DJ Katapila's debut release with Awesome Tapes From Africa, 2016's reissue of Trotro, ignited international acclaim for the Ghanaian DJ and producer: The New York Times, Pitchfork, Resident Advisor and FACT heaped praise on his work. Katapila launched a touring career beyond his grueling schedule of all-night parties around Ghana's southern coast and neighboring countries, heading to Europe and the UK, where he performed at festivals and clubs the pasty two years. Katapila brought Ghana's street party culture to audiences overseas; a wave of joy and happy dancers were left in his wake.
The EP's final cut is a track released with a an eye-catching music video this summer called "Monkey." Following radioplay in Ghana and demand from fans online, this track makes its debut on vinyl.
Awesome Tapes From Africa is proud to present new music from this unmistakably original artist with an honesty and unpretentiousness that feels good at this current point in history.
There's no other producer in West Africa like DJ Katapila. His album Trotro, reissued in March on Awesome Tapes From Africa, demonstrates a wild combination of breakneck rhythms steeped in his native Ga traditional dances. But the spiritual affinity his music share with the minimal sounds of early house and techno have not gone unnoticed by listeners worldwide. Ghana's tireless producer and DJ, aka Ishmael Abbey, singularly consolidates flavors. As new sounds wind their way from West African neighbors into urban Ghana - particularly the hectic and humid metropolis Accra - Katapila has absorbed and analyzed their insidious influence on local dancers and filtered them into his own works. The result is astonishing.

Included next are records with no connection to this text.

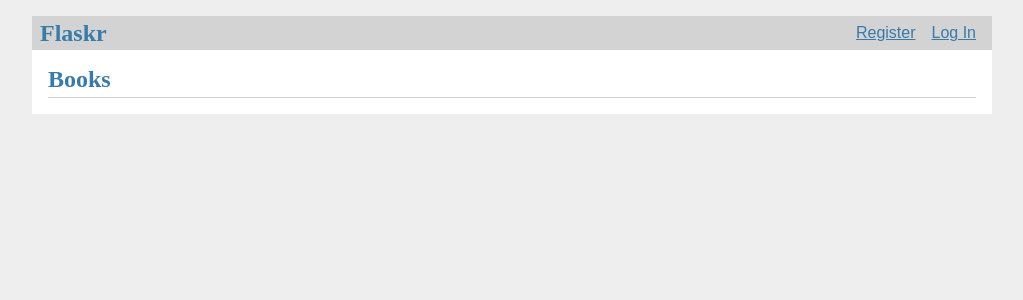
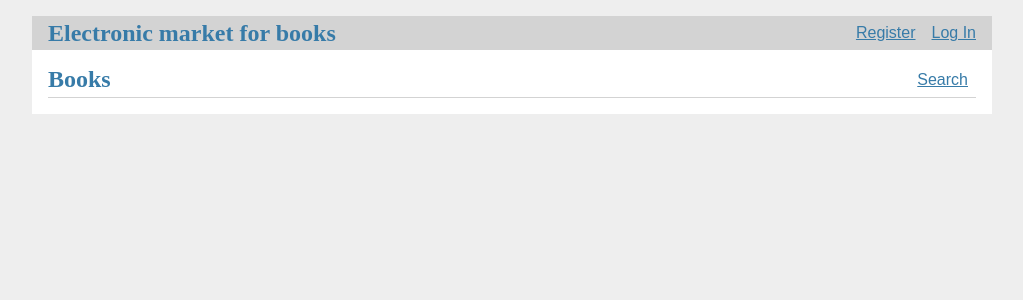
Before and after one commit to Wuldnarp/lfs-bookstore, a Flask app: page / in a window 1280 px wide. Shown: the top 300 px of the page, without its empty margins (128-1151 px from the left). Run offline with Flask 3, Linux system fonts and the light colour scheme; data that the repository does not hold is empty.

Commit message:
search (#4)
Co-authored-by: Emre Eker <EmreEker@outlook.dk>

```diff
--- a/flaskr/store.py
+++ b/flaskr/store.py
@@ -16,6 +16,21 @@ def index():
         ' FROM book p JOIN user u ON p.sellerID = u.id'
     ).fetchall()
     return render_template('store/index.html', books=books)
+
+@bp.route('/search', methods=('GET', 'POST'))
+def search():
+
+    if request.method == 'POST':
+        search_value = request.form['search']
+
+        results = get_db().execute(
+            "SELECT * FROM book p JOIN user u ON p.sellerID = u.id WHERE title LIKE ? OR author LIKE ? OR year LIKE ? OR edition LIKE ? OR publisher LIKE ? OR condition LIKE ? OR description LIKE ? OR price LIKE ? OR username LIKE ? ",
+            ('%' + search_value + '%',) * 9
+        ).fetchall()
+        return render_template('store/search.html', results=results)
+
+    return render_template('store/search.html')
+
 
 @bp.route('/create', methods=('GET', 'POST'))
 @login_required
--- a/flaskr/templates/base.html
+++ b/flaskr/templates/base.html
@@ -1,8 +1,8 @@
 <!doctype html>
-<title>{% block title %}{% endblock %} - Flaskr</title>
+<title>{% block title %}{% endblock %} - Electronic market for books</title>
 <link rel="stylesheet" href="{{ url_for('static', filename='style.css') }}">
 <nav>
-  <h1>Flaskr</h1>
+  <h1><a href="{{ url_for('index') }}">Electronic market for books</a></h1>
   <ul>
     {% if g.user %}
       <li><span>{{ g.user['username'] }}</span>
--- a/flaskr/templates/store/index.html
+++ b/flaskr/templates/store/index.html
@@ -2,6 +2,7 @@
 
 {% block header %}
   <h1>{% block title %}Books{% endblock %}</h1>
+  <a class="action" href="{{ url_for('store.search') }}">Search</a>
   {% if g.user %}
     <a class="action" href="{{ url_for('store.create') }}">New</a>
   {% endif %}
@@ -22,7 +23,6 @@
           <div class="description">Description: {{ book['description'] }}</div>
           <div class="price">Price: {{ book['price'] }}</div>
           <div class="seller">Seller: {{ book['username'] }}</div>
-
         </div>
         {% if g.user['id'] == book['sellerID'] %}
           <a class="action" href="{{ url_for('store.update', id=book['id']) }}">Edit</a>
```
Also changed, not shown: flaskr/templates/store/search.html (added, +32 -0 lines).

Two of the tracks here haven't been on wax before. This 12" single made specially for DJs and collectors adds to the lore of Katapila's days-long DJ sets and intensely original and (slightly bananas) FruityLoops-crafted minimalist productions. The two previously-unreleased tracks build on Katapila's international oeuvre significantly, painting a broader picture of what the iconoclastic road warrior dj-producer has been doing the past few years: making his own kind of electronic music that's both deeply personal and wildly international.
DJ Katapila makes Ga traditional music using electronic sounds instead of live percussion to create his own kind of what he calls house music. In the context of Ghana's pop music landscape, Katapila's music is singular. The uptempo, bass-heavy, Roland 808-rooted sounds echo early 1990's Detroit techno and Chicago acid house more than the contemporary hiplife productions blasting across Ghanaian airwaves currently.
However, the structure of Katapila's sound directly descends from Ga musical lineage found around Accra. Neo-traditional dance music forms gome, kpanlogo and gyama are there.
DJ Katapila didn't start producing music until he was 39 years old. Around 1998, began chanting and rapping in Twi and Ga during instrumental breaks of songs he was DJing. He added Yamaha DD11 electronic drum pads and sampler and invented new creations on the fly. Katapila then began experimenting with program beats using Fruity Loops on his laptop.
His music reflects his love for the international dance pop that filtered into Accra's radio waves in the '90s: Inner City's "Big Fun"; C&C Music Factory's "Gonna Make You Sweat"; Crystal Waters' "Gypsy Woman"; even Rick Astley hits, among many others. Katapila mixed international tunes with highlife - J.A. City Boys and AB Crentsil - as well as hiplife, Ghanaian gospel, Jamaican dancehall, soca and regional Francophone hits. This blend helped set the stage for Trotro and the inspired yet minimalist dance music Katapila now creates.